And so it came to pass that truth persisted, hope survived and democracy will be restored.
And so, it came to pass on the twenty-first day of May in the year 2022 that the people of Australia decided to end its decade long flirtation with what was a rotten, corrupt government and its lying leader Scott Morrison.
The polls were correct, taking into account the margin of error.
They decided that a change in government might bring about the many changes necessary to restore trust in government and attend to the many problems we face as we head into an uncertain future.
The winners were Labor, who will probably govern with a majority of one, some independents, and the Greens. If not a minority government.
The Nationals may have retained seats but experienced sizable swings. There were also large swings against One nation. Still, the biggest loser was the Liberal Party, which had been forced away from its natural constituency firstly by Tony Abbott and then by the religious zealot Scott Morrison.
Clive Palmer, of course, lost much of his pocket money – $70 million or thereabouts – and he can now go and hide somewhere in the annals of Australian political history.
On the Labor side, Kristina Keneally was a victim of a wrong decision to override the local committee. Other big losers were Tim Wilson and Josh Frydenberg, whose concession speeches revealed how little they understood why they had lost. The loss of Frydenberg cannot be overstated.
Perhaps they were still in shock. Rather than engage in some self-reflection about their performance and the way their party effectively alienated what should have been their natural constituency.
They sought to blame others; The Teal Independents, Climate 200, GetUp!, the tooth fairy, Peter Rabbit, anyone but themselves or their party, which had alienated women, particularly, ignored climate change issues, ICAC, etc.
The reality is that these ‘Teal’ women galvanised local support, literally in the thousands across the electorates that they contested. This doesn’t just happen. They tapped into the frustrations of the local constituents.

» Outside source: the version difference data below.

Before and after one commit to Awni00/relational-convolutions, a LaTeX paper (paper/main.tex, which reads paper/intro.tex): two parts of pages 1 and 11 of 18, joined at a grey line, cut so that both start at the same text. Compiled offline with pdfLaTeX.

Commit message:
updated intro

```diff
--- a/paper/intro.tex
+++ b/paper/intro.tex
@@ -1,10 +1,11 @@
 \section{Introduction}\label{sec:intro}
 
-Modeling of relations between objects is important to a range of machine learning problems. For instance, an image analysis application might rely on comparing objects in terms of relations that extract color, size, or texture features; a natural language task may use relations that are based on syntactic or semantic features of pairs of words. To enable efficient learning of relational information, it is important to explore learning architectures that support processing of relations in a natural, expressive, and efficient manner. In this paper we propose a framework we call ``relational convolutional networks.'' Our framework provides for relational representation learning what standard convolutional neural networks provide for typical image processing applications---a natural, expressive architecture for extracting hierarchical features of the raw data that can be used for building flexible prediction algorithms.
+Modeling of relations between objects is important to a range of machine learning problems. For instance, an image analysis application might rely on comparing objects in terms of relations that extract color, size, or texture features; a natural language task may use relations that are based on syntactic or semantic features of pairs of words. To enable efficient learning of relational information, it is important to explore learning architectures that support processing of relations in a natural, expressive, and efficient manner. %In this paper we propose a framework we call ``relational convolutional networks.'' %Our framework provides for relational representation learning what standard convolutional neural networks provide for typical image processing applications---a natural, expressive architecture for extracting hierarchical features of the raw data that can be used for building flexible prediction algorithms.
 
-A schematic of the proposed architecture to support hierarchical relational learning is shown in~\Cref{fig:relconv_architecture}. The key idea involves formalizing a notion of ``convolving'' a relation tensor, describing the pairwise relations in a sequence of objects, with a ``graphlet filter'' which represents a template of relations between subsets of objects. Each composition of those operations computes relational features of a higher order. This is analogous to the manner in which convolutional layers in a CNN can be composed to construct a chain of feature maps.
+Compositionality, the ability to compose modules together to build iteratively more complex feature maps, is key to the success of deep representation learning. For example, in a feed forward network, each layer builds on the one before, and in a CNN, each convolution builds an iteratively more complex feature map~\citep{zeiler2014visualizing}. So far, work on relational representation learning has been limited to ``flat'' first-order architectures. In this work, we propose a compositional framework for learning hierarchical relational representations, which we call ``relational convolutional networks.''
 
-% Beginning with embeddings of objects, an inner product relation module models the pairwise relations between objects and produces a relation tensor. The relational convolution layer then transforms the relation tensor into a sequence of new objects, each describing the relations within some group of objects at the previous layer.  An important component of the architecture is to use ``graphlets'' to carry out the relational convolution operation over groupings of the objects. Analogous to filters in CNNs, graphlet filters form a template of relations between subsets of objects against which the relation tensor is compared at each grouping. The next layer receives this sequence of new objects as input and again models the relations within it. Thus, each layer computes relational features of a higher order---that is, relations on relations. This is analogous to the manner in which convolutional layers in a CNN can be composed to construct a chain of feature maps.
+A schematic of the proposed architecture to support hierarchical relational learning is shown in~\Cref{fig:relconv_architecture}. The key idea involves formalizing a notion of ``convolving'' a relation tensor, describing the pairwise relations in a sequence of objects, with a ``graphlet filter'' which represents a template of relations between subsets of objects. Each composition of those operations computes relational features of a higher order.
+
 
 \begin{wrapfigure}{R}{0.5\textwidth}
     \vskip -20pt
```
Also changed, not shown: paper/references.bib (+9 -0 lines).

If the other candidates who lost to independents adopt a similar lack of insight, then the LNP can be assured of further devastation in future elections.
The government seemed unable to grasp that a group of brilliant, very able, articulate, capable, strong, charismatic women could unseat them. Intelligent women rejected by the Liberals had to go it alone.
As a party, the Liberals now need to learn fast or face life in the political wilderness for many years to come. Peter Dutton from the conservative far right, in the absence of Frydenberg, will win the leadership at a time when they need to embrace the centre-left.
By choosing Anthony Albanese over Scott Morrison, Australia has said enough of the lying, cheating and rorting. They want honesty, responsibility, stability and transparency. Albanese may not have the charisma of a Hawke or Whitlam, but with a proven background in getting things done has the personality and credentials for the times.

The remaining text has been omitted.